Wed 29 June 2016
We had a special event for our Wednesday allotment morning group (which includes clients from the St Nicholas Day Centre in Lewes, as well as other allotment members). There were fifteen of us in total.
Community Wildlife Officer for Sussex Wildlife Michael Blencowe came along with a bag of tricks to help us hunt for and identify bugs on the allotment. He also did a walking tour looking for signs of summer, and told us a bit about his job.
First, Michael told the group about the history of the landscape around us, how the South Downs came to be as we know them now, with the variety of wildlife that we now have. Grazing sheep have played a part in it - but millions of years ago, Lewes was under the sea. The chalk under our feet is made up of the crushed bones of long-dead animals - including dinosaurs. He showed us pictures to help us understand.
Because this was a summer visit to our allotment, Michael said he had hoped to show us butterflies and hoverflies - but the cold, breezy weather meant there weren't many to be seen.
Michael gave out plastic tubs and spoons to everyone to pick up insects.

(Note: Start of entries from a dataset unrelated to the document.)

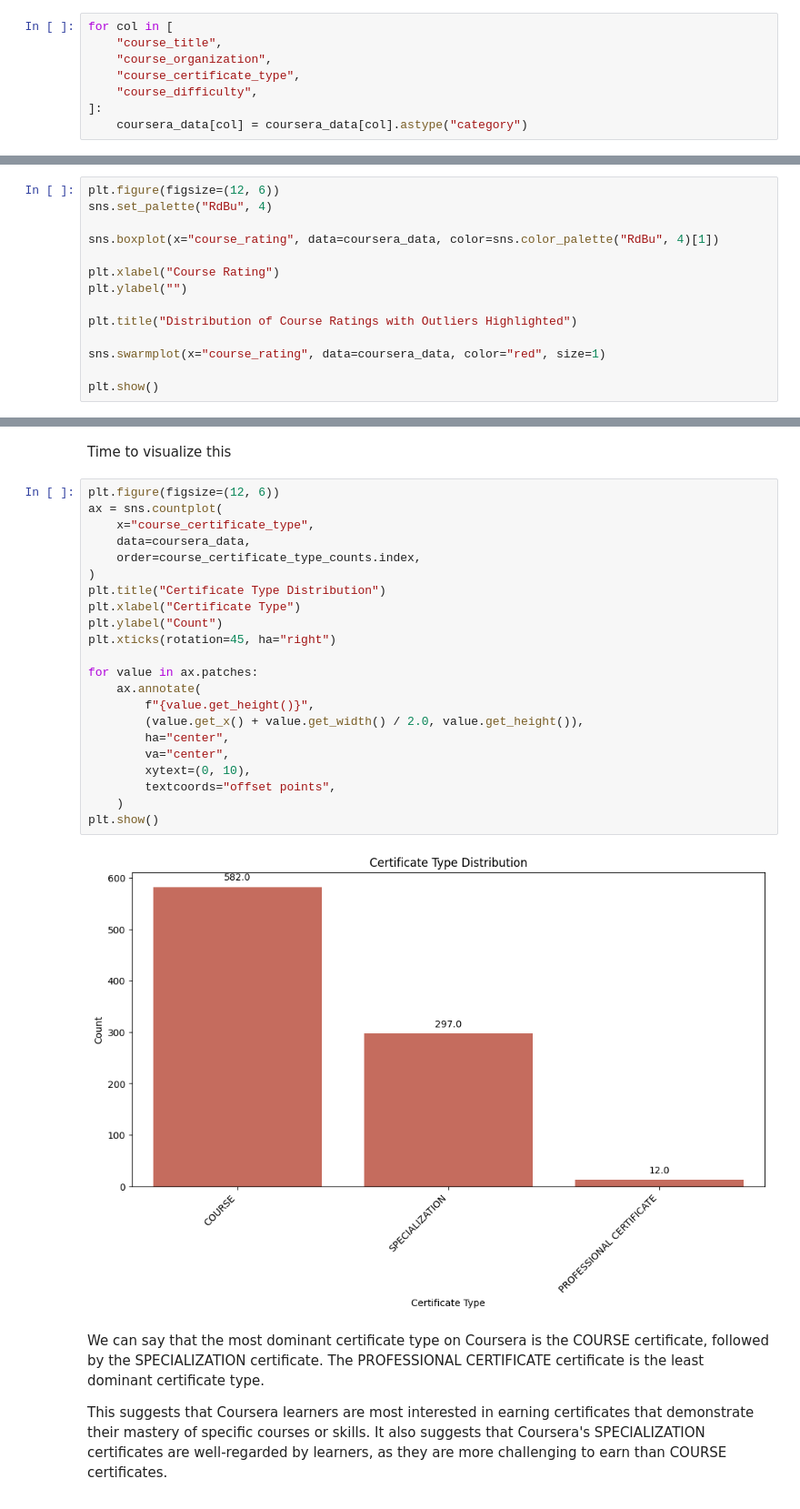
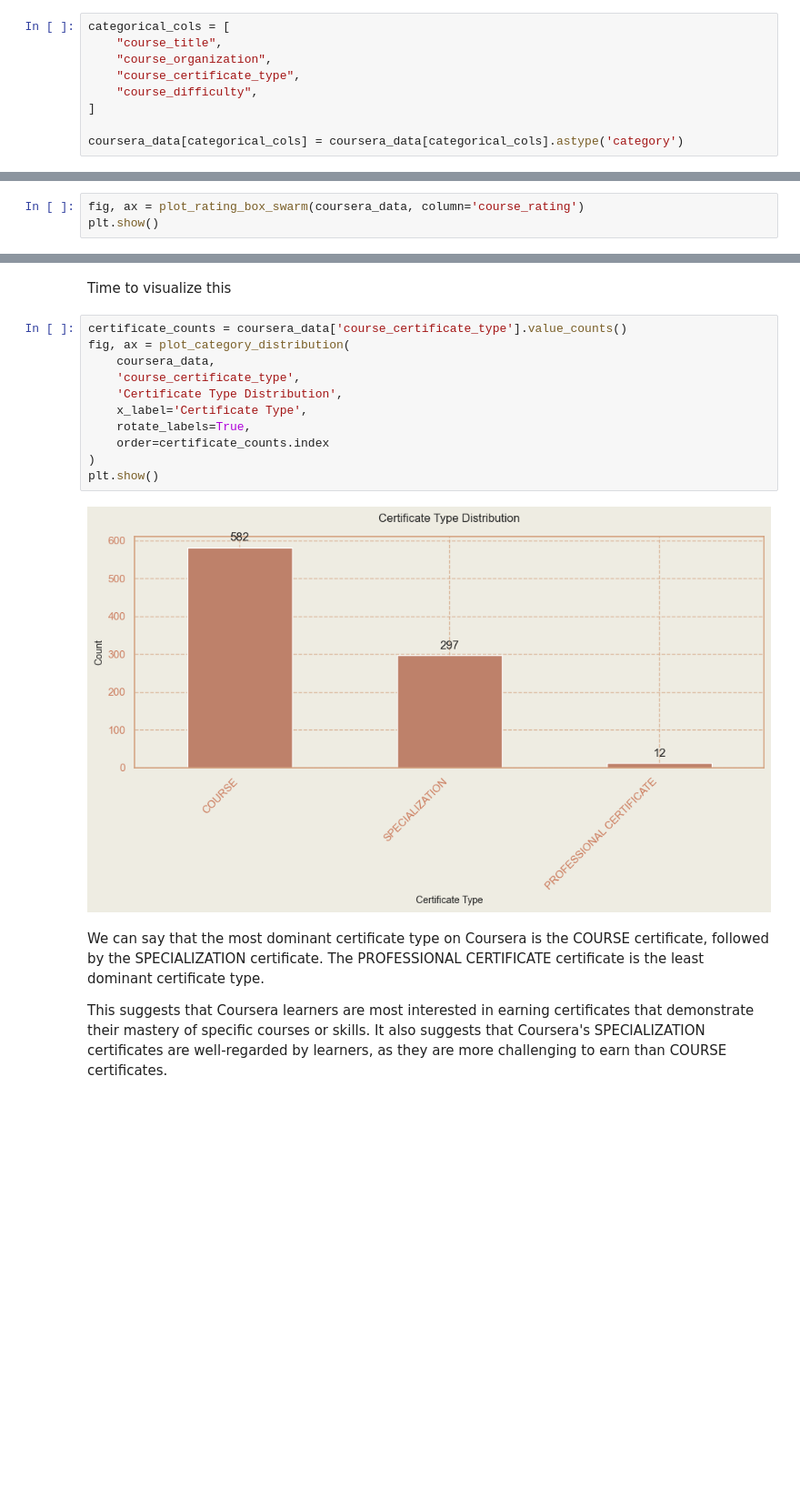
Before and after one commit to vytautas-bunevicius/coursera-courses-eda, a Jupyter notebook: notebooks/coursera_courses.ipynb, the cells around one changed output, grey strips where cells are left out. Shown at 91% size. Drawn from its saved outputs; the diff is of its cells as text; blank space fills up the shorter version.

```diff
--- a/notebooks/coursera_courses.ipynb
+++ b/notebooks/coursera_courses.ipynb
@@ -133,9 +148,10 @@ Converting categorical features labeled as 'objects' to the categorical data typ
 # %%
-for col in [
+categorical_cols = [
     "course_title",
     "course_organization",
     "course_certificate_type",
     "course_difficulty",
-]:
-    coursera_data[col] = coursera_data[col].astype("category")
+]
+
+coursera_data[categorical_cols] = coursera_data[categorical_cols].astype('category')
 # %% [markdown]
@@ -247,17 +272,6 @@ Potential outliers for course_rating:
 # %% [markdown]
 Checking for outliers through visualization in the course_rating feature, and marking any data points outside the whiskers of the box plot as outliers.
 # %%
-plt.figure(figsize=(12, 6))
-sns.set_palette("RdBu", 4)
-
-sns.boxplot(x="course_rating", data=coursera_data, color=sns.color_palette("RdBu", 4)[1])
-
-plt.xlabel("Course Rating")
-plt.ylabel("")
-
-plt.title("Distribution of Course Ratings with Outliers Highlighted")
-
-sns.swarmplot(x="course_rating", data=coursera_data, color="red", size=1)
-
+fig, ax = plot_rating_box_swarm(coursera_data, column='course_rating')
 plt.show()
 # %% [output]
@@ -483,29 +456,18 @@ Name: count, dtype: int64
 # %% [markdown]
 Time to visualize this
 # %%
-plt.figure(figsize=(12, 6))
-ax = sns.countplot(
-    x="course_certificate_type",
-    data=coursera_data,
-    order=course_certificate_type_counts.index,
+certificate_counts = coursera_data['course_certificate_type'].value_counts()
+fig, ax = plot_category_distribution(
+    coursera_data,
+    'course_certificate_type',
+    'Certificate Type Distribution',
+    x_label='Certificate Type',
+    rotate_labels=True,
+    order=certificate_counts.index
 )
-plt.title("Certificate Type Distribution")
-plt.xlabel("Certificate Type")
-plt.ylabel("Count")
-plt.xticks(rotation=45, ha="right")
-
-for value in ax.patches:
-    ax.annotate(
-        f"{value.get_height()}",
-        (value.get_x() + value.get_width() / 2.0, value.get_height()),
-        ha="center",
-        va="center",
-        xytext=(0, 10),
-        textcoords="offset points",
-    )
 plt.show()
 # %% [output]
-[figure, old version]
+[figure, new version]
 # %% [markdown]
 We can say that the most dominant certificate type on Coursera is the COURSE certificate, followed by the SPECIALIZATION certificate. The PROFESSIONAL CERTIFICATE certificate is the least dominant certificate type.
 
```
Also changed, not shown: parts of 38 cells of this notebook, 3 other files.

He also showed us about his new toy, a glass tube or 'pooter' he had brought along for sucking up bugs for us to examine. We all felt a bit horrified at the idea of sucking up a bug and swallowing it, but he said that didn't happen :).
He talked about different habitats for insects - there are lot of insects in long grass, and in the nettles. He had a net he wafted in the long grass to collect insects.

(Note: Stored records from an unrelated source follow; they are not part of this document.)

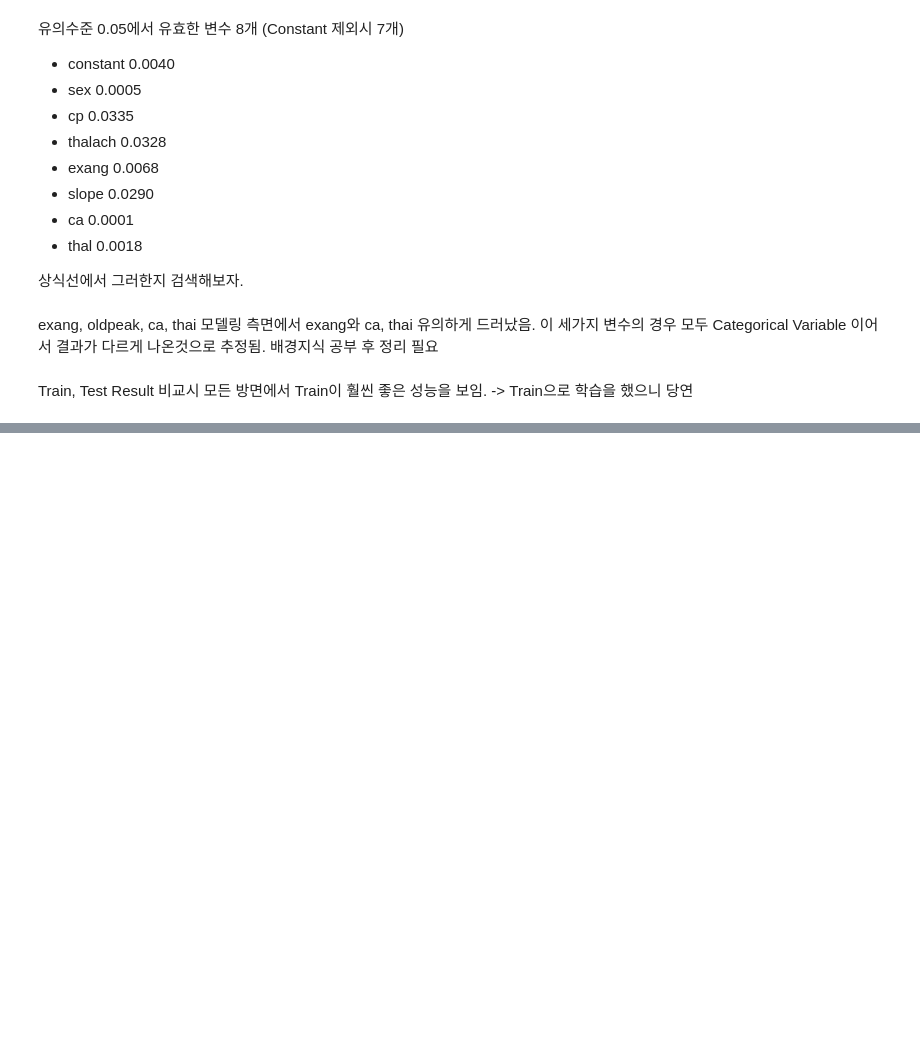
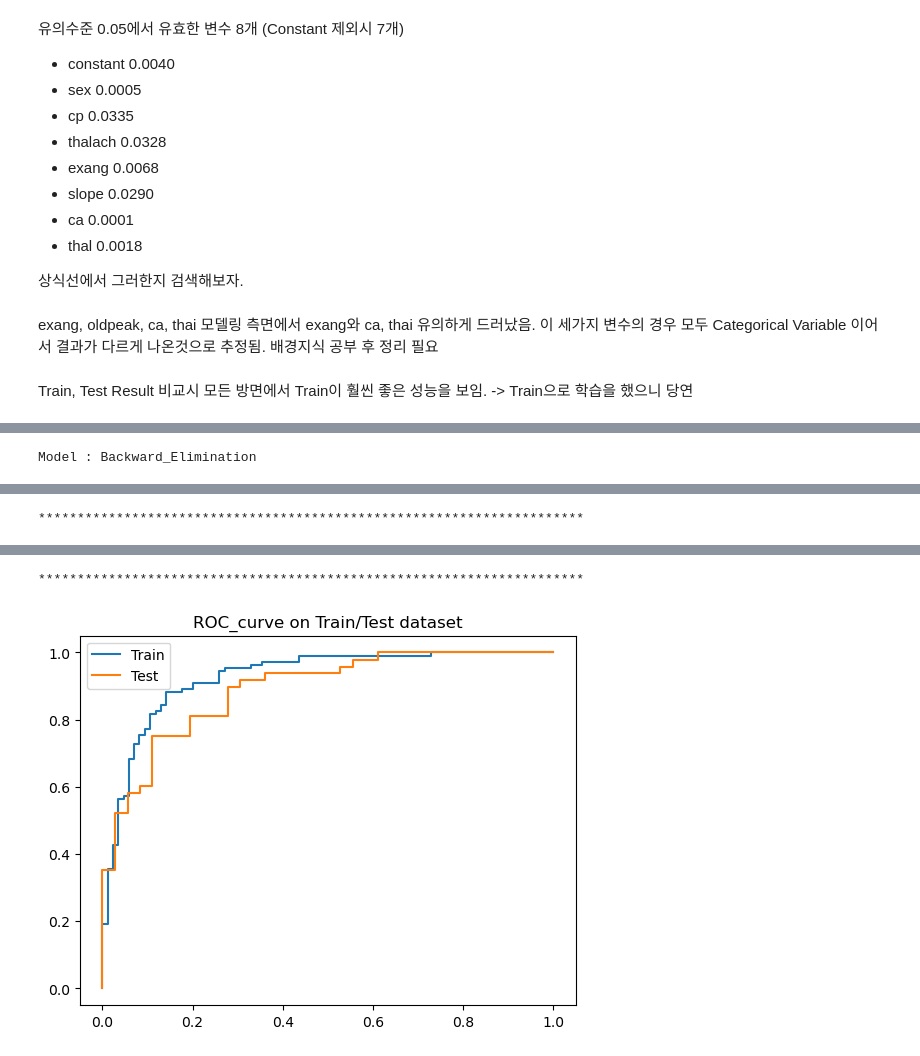
Before and after one commit to umkiyoung/MultivariateAnalysis, a Jupyter notebook: Assignments/Assignment_2/LogisticRegression_heart.ipynb, the cells around one changed output, grey strips where cells are left out. Cells and saved outputs as stored; diff of their text form; code cells hidden in the pictures; blank space fills up the shorter version.

```diff
--- a/Assignments/Assignment_2/LogisticRegression_heart.ipynb
+++ b/Assignments/Assignment_2/LogisticRegression_heart.ipynb
@@ -1002,0 +1309,75 @@ AUROC
+# %%
+#원래 데이터로 부터 불러오기. - 무조건 고정
+original_data = dt_outlier_ers
+
+#Train, test split
+split_params = {
+    'test_size':0.3,
+    'random_state': seed
+    }
+df_train, df_test = train_test_split(original_data, **split_params)
+
+x_trn, y_trn, x_tst, y_tst = df_train.drop(columns=['target']),df_train['target'],df_test.drop(columns=['target']),df_test['target']
+feature_names = list(x_trn.columns)
+
+#모델 불러오기 전 parameter setting
+
+full_config = {
+'penalty':None,
+'fit_intercept':True,
+'max_iter':int(1e+5),
+'solver':'saga',
+'random_state':seed,
+'n_jobs':-1
+}
+
+full_model = LogisticRegression(**full_config)
+
+# fitting SequentialFeatureSelector
+backward_config = {
+'estimator':full_model,
+'n_features_to_select':'auto',
+'tol':1e-3,
+'direction':'backward',
+'scoring':'f1',
+'cv':5,
+'n_jobs':-1
+}
+
+#변경 필요부분
+start_time = time.time()
+backward_eliminaion =SFS(**backward_config).fit(x_trn,y_trn)
+end_time = time.time()
+#수정 필요한 부분
+print("Dimensionality Reduction Time for Backward Elimination : %.3f" %(end_time-start_time))
+features_dict['Backward Elimination'] = backward_features = backward_eliminaion.get_feature_names_out()
+print("선택된 Column : ", backward_features)
+x_trn = x_trn[backward_features]
+x_tst = x_tst[backward_features]
+
+#---------------------------------------------------------------------------
+#여기서부터 모델 Training
+start_time = time.time()
+full_model = full_model.fit(x_trn,y_trn)
+end_time = time.time()
+print("Training time : %.3f" %(end_time-start_time))
+
+logit_pvalue(full_model, x_trn, feature_names)
+
+AUROC_trn, AUROC_tst = auroc(full_model,x_trn,x_tst,y_trn,y_tst)
+trn_AUROC_Score = round(np.sum((AUROC_trn['TPR'])*(AUROC_trn['FPR']-AUROC_trn['FPR'].shift())),3)
+tst_AUROC_Score = round(np.sum((AUROC_tst['TPR'])*(AUROC_tst['FPR']-AUROC_tst['FPR'].shift())),3)
+AUROC_curve(AUROC_trn,AUROC_tst)
+
+y_pred_train = full_model.predict(x_trn)
+y_pred = full_model.predict(x_tst)
+print("Train dataset")
+#데이터, 모델 변경시 수정 필요부분
+result_dict['Backward_Elimination_train'] = perf_eval_clf(y_trn,y_pred_train)+[trn_AUROC_Score]
+print("Test dataset")
+#데이터, 모델 변경시 수정 필요부분
+result_dict['Backward_Elimination_test'] = perf_eval_clf(y_tst,y_pred)+[tst_AUROC_Score]
+#데이터, 모델 변경시 수정 필요부분
+display_coefs(full_model, 'Backward_Elimination')
+display_result(result_dict,)
+# %% [output]
@@ -1002,0 +1412 @@ AUROC
+Model : Backward_Elimination
@@ -1002,0 +1426 @@ AUROC
+**********************************************************************
@@ -1002,0 +1436,2 @@ AUROC
+**********************************************************************
+[figure, added]
```
Also changed, not shown: parts of 32 cells of this notebook.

These he tipped into a white tray on the table in the shelter, and everyone picked the bugs he'd caught with their spoons and put them in their tubs. Michael then sucked them up in his pooter so we could identify them. We saw a hopper (Michael explained how amazingly far they hop - if we could do the same, we could hop from the allotment to Lewes!), wood lice, flies and a brown-lipped snail.
Rather to our surprise, Michael leapt onto the compost heap and wafted his net in the nettle bush behind. The bugs he caught, he then tipped into a tray in the shelter. Everyone scooped them into their tubs and he sucked them up again in the pooter. We saw an ant, flies, and more snails.
Michael showed us what he explained was another new toy - a fold-out 'beating net' - which looked like a big, square umbrella.We pretended it WAS an umbrella for this photo:
The beating net is for finding insects who live on leaves in the trees. He held it up under a tree, banged the branches, and various insects fell into the net.
He then tipped these into the tray for identification as before. We spotted a young harlequin ladybird and a pupating ladybird, some beetles, plus some flies.
Michael answered questions anyone in the group had.
We then released all the bugs we'd caught.
Signs of Summer
Then we did a walk around the allotment to look for signs of summer. Michael admired our new lovely new shed.
The signs of summer that we all spotted and recorded on our walk were:
- Lots of flowers blooming, including marigolds, poppies, lavender, fox gloves and ox-eye daisies. Allotment members Felicity Ann and Susannah helped us identify some of those
- We saw some bees buzzing around the flowers, and Michael told us that bees waggle their bums to keep warm when it's cold
- We saw and identified different fruit that is not yet ripe - including apples, gooseberries, redcurrants, raspberries and strawberries
- We saw and identified shallots, peas and broad beans
- We saw and heard some birds and Michael talked about how some birds come from below the equator in the summer in search of a warmer climate with insects to eat. They fly thousands of miles.
- We saw an ants nest - yellow meadow ants - and Michael told us that ants move their eggs into the sun to keep them warm - when there IS sun
Being a Community Wildlife Officer
Then we went back to the covered shelter for a drink.
Michael talked a little about his job and what he likes about it. He said:
"To do my job I need to be able to engage with different sorts of people, children and adults. As a little boy, I spent lots of time in the wild. You have to like working outdoors - there is a lot of walking - which keeps you fit - but you have to like that."
Michael said he doesn't work alone, he sometimes works with Park Rangers and National Park Rangers, which he enjoys.